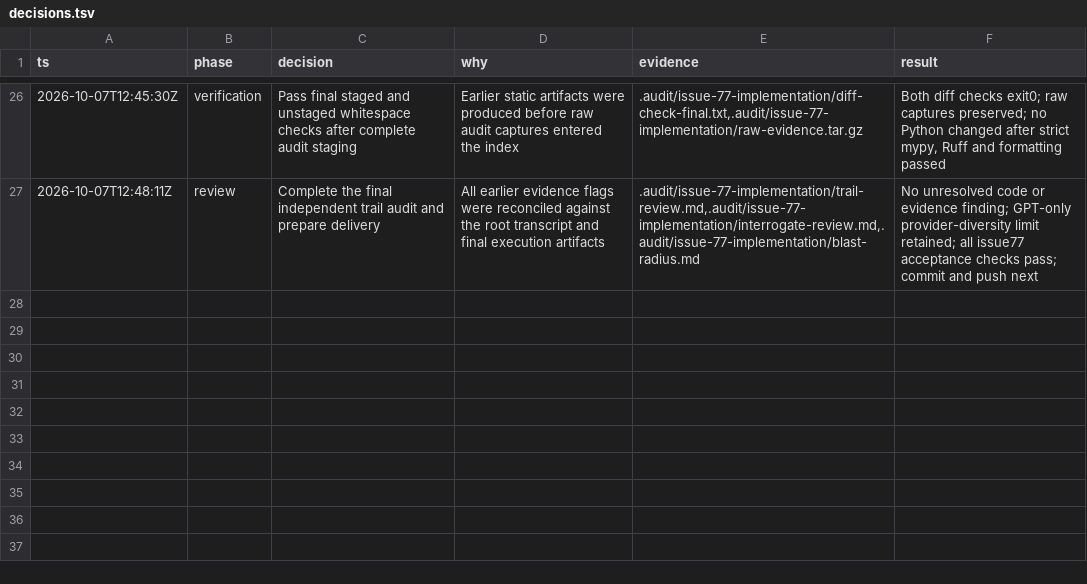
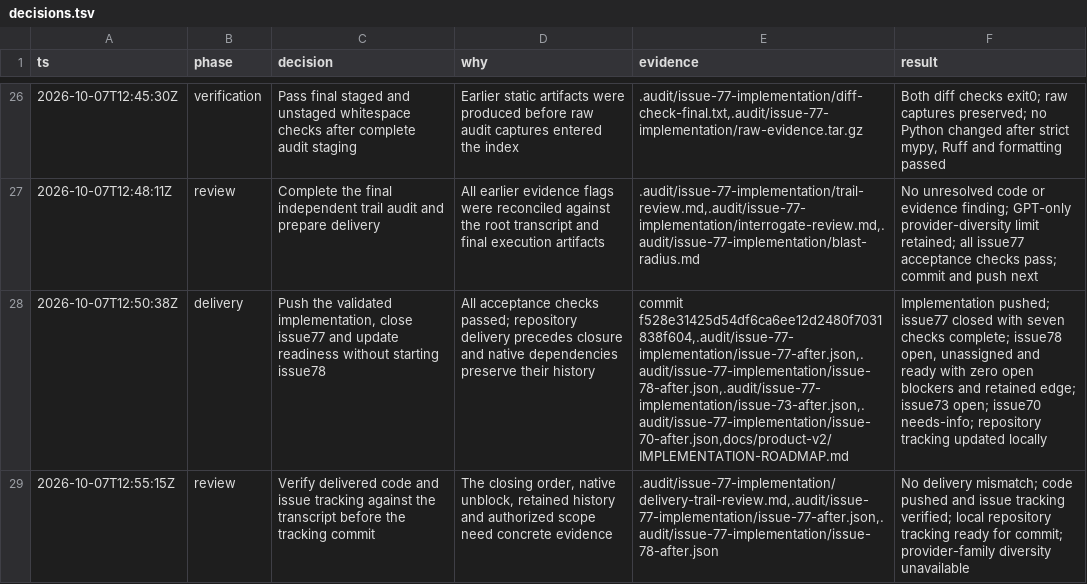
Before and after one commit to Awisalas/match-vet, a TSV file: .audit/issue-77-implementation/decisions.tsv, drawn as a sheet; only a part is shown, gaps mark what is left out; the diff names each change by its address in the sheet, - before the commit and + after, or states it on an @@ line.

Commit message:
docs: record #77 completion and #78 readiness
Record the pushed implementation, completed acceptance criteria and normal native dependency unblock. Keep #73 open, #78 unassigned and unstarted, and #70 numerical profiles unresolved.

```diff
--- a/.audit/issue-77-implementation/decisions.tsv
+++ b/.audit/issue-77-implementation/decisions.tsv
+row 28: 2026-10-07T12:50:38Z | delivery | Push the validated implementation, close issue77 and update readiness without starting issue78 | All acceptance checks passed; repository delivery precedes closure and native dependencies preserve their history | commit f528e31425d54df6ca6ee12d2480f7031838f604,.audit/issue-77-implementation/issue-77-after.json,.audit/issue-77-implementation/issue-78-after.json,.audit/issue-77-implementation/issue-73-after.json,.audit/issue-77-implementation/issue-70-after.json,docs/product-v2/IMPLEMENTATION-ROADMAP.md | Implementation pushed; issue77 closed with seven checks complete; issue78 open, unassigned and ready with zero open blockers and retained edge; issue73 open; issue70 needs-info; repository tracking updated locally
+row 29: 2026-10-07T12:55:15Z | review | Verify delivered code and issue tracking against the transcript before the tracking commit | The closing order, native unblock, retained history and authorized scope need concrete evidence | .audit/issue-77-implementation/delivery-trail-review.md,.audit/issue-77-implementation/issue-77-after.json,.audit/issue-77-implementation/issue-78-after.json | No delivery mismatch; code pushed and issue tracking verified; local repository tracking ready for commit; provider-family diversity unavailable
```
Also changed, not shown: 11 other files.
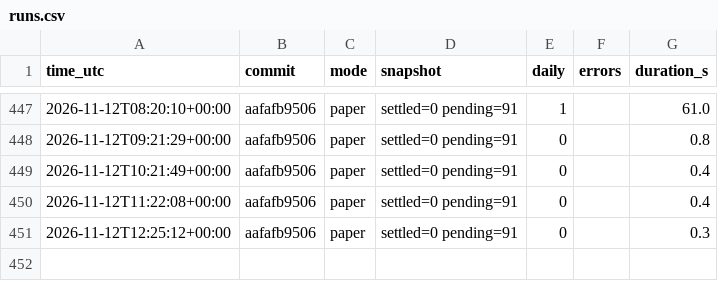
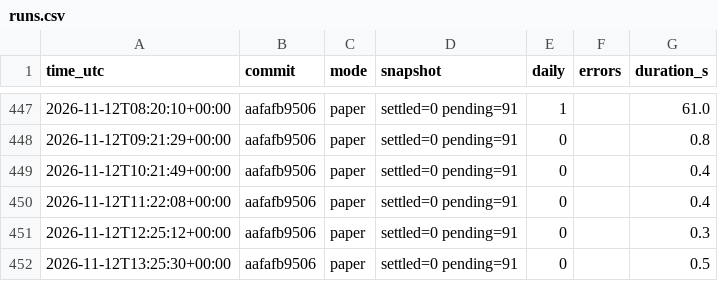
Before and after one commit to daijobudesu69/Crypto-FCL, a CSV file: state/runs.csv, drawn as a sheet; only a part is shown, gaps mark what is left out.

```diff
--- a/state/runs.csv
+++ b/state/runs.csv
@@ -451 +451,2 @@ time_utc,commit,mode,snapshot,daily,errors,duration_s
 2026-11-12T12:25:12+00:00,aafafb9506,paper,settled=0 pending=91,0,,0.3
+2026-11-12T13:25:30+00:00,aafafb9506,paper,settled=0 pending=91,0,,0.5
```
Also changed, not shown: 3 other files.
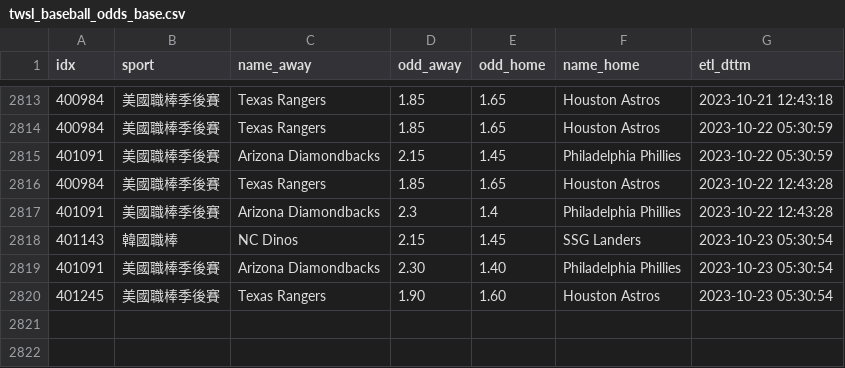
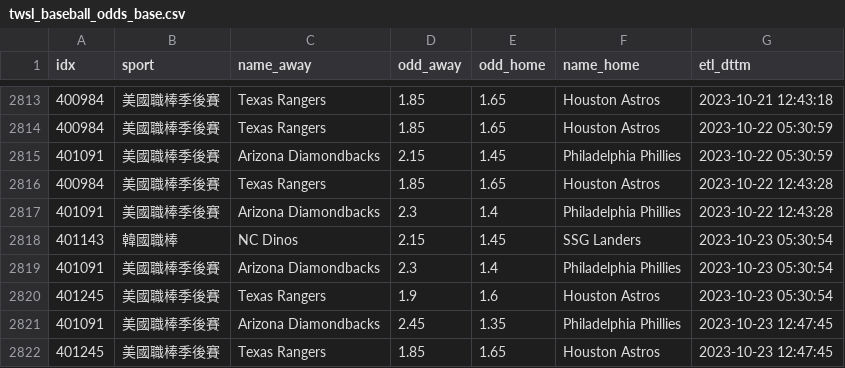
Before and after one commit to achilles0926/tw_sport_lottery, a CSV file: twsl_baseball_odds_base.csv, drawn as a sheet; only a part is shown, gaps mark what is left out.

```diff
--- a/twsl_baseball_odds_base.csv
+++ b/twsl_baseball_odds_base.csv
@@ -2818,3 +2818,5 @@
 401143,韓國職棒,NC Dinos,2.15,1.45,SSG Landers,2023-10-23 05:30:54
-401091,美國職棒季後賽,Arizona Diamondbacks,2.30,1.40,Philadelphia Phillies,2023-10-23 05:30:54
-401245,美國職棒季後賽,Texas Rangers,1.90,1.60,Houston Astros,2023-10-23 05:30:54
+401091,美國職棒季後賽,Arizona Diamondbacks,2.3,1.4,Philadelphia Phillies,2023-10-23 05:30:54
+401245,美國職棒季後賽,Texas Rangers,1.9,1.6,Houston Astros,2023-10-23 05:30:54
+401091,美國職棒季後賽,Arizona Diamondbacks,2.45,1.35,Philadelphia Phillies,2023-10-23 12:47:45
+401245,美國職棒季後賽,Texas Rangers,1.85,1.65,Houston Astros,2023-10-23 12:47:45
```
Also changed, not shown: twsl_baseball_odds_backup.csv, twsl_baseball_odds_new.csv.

■ ■ ■ ■ ■

Where does the string "open" occur in the listing above? Return every line that contains it.

Record the pushed implementation, completed acceptance criteria and normal native dependency unblock. Keep #73 open, #78 unassigned and unstarted, and #70 numerical profiles unresolved.
+row 28: 2026-10-07T12:50:38Z | delivery | Push the validated implementation, close issue77 and update readiness without starting issue78 | All acceptance checks passed; repository delivery precedes closure and native dependencies preserve their history | commit f528e31425d54df6ca6ee12d2480f7031838f604,.audit/issue-77-implementation/issue-77-after.json,.audit/issue-77-implementation/issue-78-after.json,.audit/issue-77-implementation/issue-73-after.json,.audit/issue-77-implementation/issue-70-after.json,docs/product-v2/IMPLEMENTATION-ROADMAP.md | Implementation pushed; issue77 closed with seven checks complete; issue78 open, unassigned and ready with zero open blockers and retained edge; issue73 open; issue70 needs-info; repository tracking updated locally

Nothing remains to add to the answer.